Research Team: Stephen G. Ritchie (lead), Youngeun Bae, and Craig Rindt
UC Campus(es): UC Irvine
Problem Statement: California has set ambitious goals to transition all drayage trucks to zero-emission vehicles (ZEVs) by 2035 and, where feasible, transition the remaining medium- and heavy-duty vehicles (M/HDVs) to ZEVs by 2045. However, ZEV adoption in the M/HDV sector has been slow, primarily due to significant challenges faced by fleet operators. These challenges include the high initial expenses associated with vehicle acquisition and the construction of fueling/charging infrastructure.

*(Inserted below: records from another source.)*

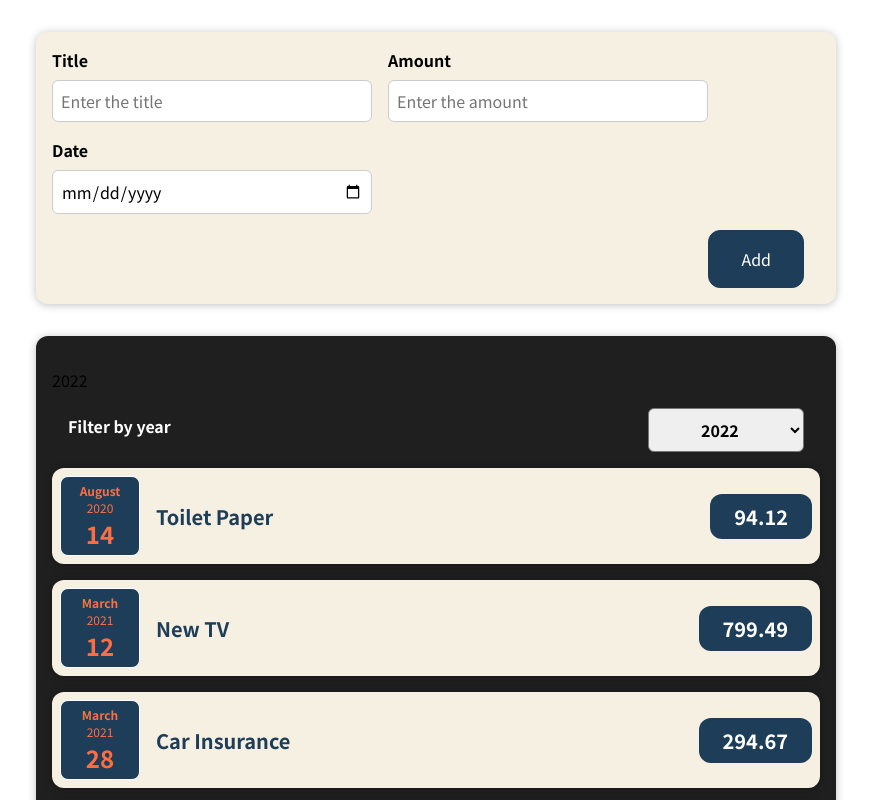
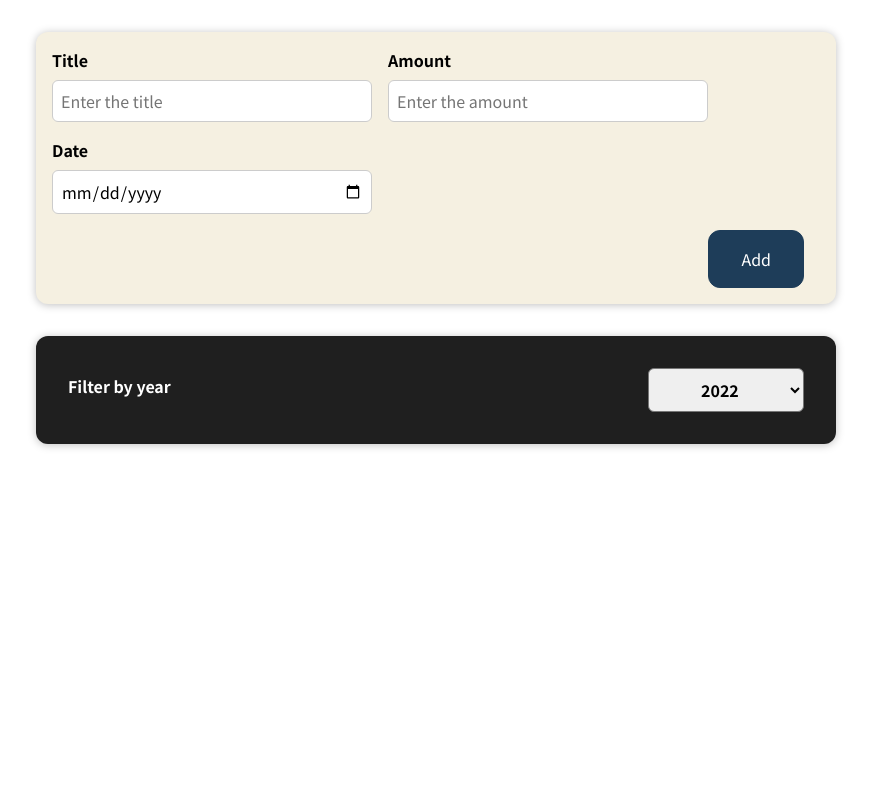
Before and after one commit to hotriluc/react-income-expense-app, a React (Create React App) app: page / in a window 1280 px wide. Shown: the top 800 px of the page, without its empty margins (204-1075 px from the left). Built offline with nearby package versions, Linux system fonts and the light colour scheme.

Commit message:
filtered items

```diff
--- a/src/components/Expenses/Expenses.js
+++ b/src/components/Expenses/Expenses.js
@@ -12,12 +12,14 @@ function Expenses(props) {
         setFilteredYear(selectedYear)
     }
 
+    const filteredExpenses = props.items.filter( (expense) => expense.date.getFullYear() === parseInt(filteredYear))
+
     return (
         <Card className='expenses'>
-            <p>{filteredYear}</p>
             <ExpensesFilter selected={filteredYear} onYearFilterChange={yearFilterChangeHandler} />
-            {props.items.map( expense =>
+            {filteredExpenses.map( (expense) =>
                 <ExpenseItem
+                    key={expense.id}
                     title={expense.title}
                     amount={expense.amount}
                     date={expense.date}
```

They also involve the complexities of infrastructure installation and maintenance, along with concerns about the operational and financial risks linked to ZEVs. These barriers can be particularly acute for specific fleet segments, notably those with limited physical space for charging/fueling facilities or those characterized by lower risk tolerance, a common trait among smaller fleets and owner-operators. To address these barriers effectively, it is necessary to explore innovative solutions for ZEV procurement, beyond conventional buying or leasing methods. Accordingly, the Innovative Small e-Fleet Program by the California Air Resources Board (CARB) supports such solutions, including flexible leases, short-term rentals, Truck-as-a-Service (TaaS), and other mechanisms. TaaS is an application of a “servitized” business model where customers pay for the service on a per-use basis, encompassing both the usage of trucks and the associated fueling/charging. The servitized model has the potential to reduce the total cost of ownership; however, the implications of TaaS on the transition to zero-emission M/HDVs is unknown.

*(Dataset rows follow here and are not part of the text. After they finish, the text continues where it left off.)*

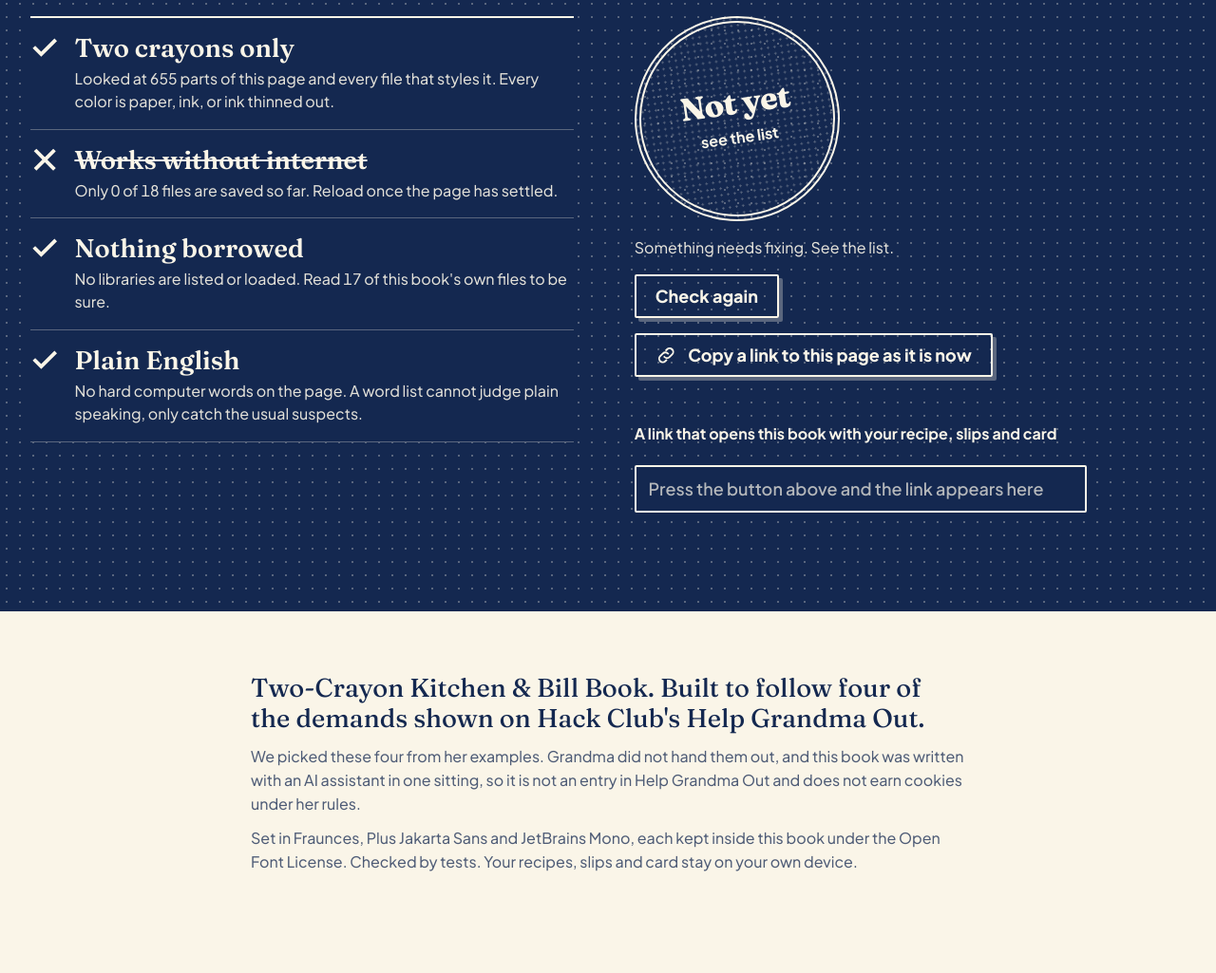
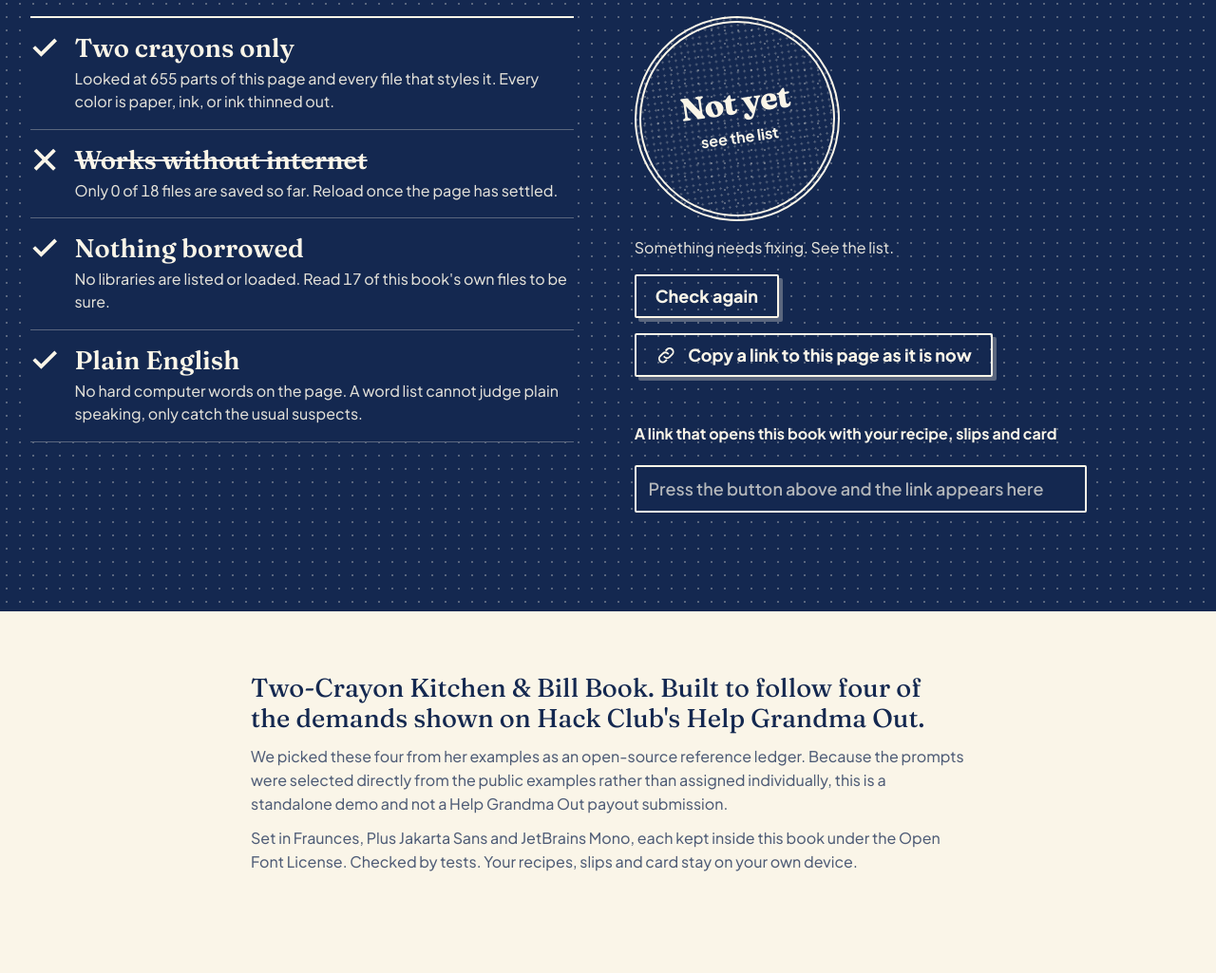
Before and after one commit to draarivpatel-ui/grandma-ledger, a website: page index.html in a window 1280 px wide. Shown: the part 7026-8051 px from the top of the page at 95% size. Drawn offline with Linux system fonts and the light colour scheme.

Commit message:
Docs: polish standalone reference build notes

```diff
--- a/index.html
+++ b/index.html
@@ -305,7 +305,7 @@
 
   <footer class="colophon">
     <p class="colophon-main">Two-Crayon Kitchen &amp; Bill Book. Built to follow four of the demands shown on Hack Club's Help Grandma Out.</p>
-    <p>We picked these four from her examples. Grandma did not hand them out, and this book was written with an AI assistant in one sitting, so it is not an entry in Help Grandma Out and does not earn cookies under her rules.</p>
+    <p>We picked these four from her examples as an open-source reference ledger. Because the prompts were selected directly from the public examples rather than assigned individually, this is a standalone demo and not a Help Grandma Out payout submission.</p>
     <p>Set in Fraunces, Plus Jakarta Sans and JetBrains Mono, each kept inside this book under the Open Font License. Checked by tests. Your recipes, slips and card stay on your own device.</p>
     <p class="print-note" id="print-note"></p>
   </footer>
```
Also changed, not shown: README.md.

Project Description: This research aims to comprehensively assess the role of TaaS in California’s ZEV transition from various perspectives. By enhancing an existing tool created by the research team in a previous project and by leveraging fleet survey and interview data from ongoing projects, this project will explore diverse TaaS offerings. The researchers will assess their cost-effectiveness across fleet segments and analyze long-term implications on the overall fleet transition. Equity and job considerations will also be addressed as well, with a focus on equity issues for disadvantaged fleets and implications for job creation and worker training. The research findings will fill a knowledge gap and generate practical insights for promoting ZEV adoption through innovative solutions.
Status: In Progress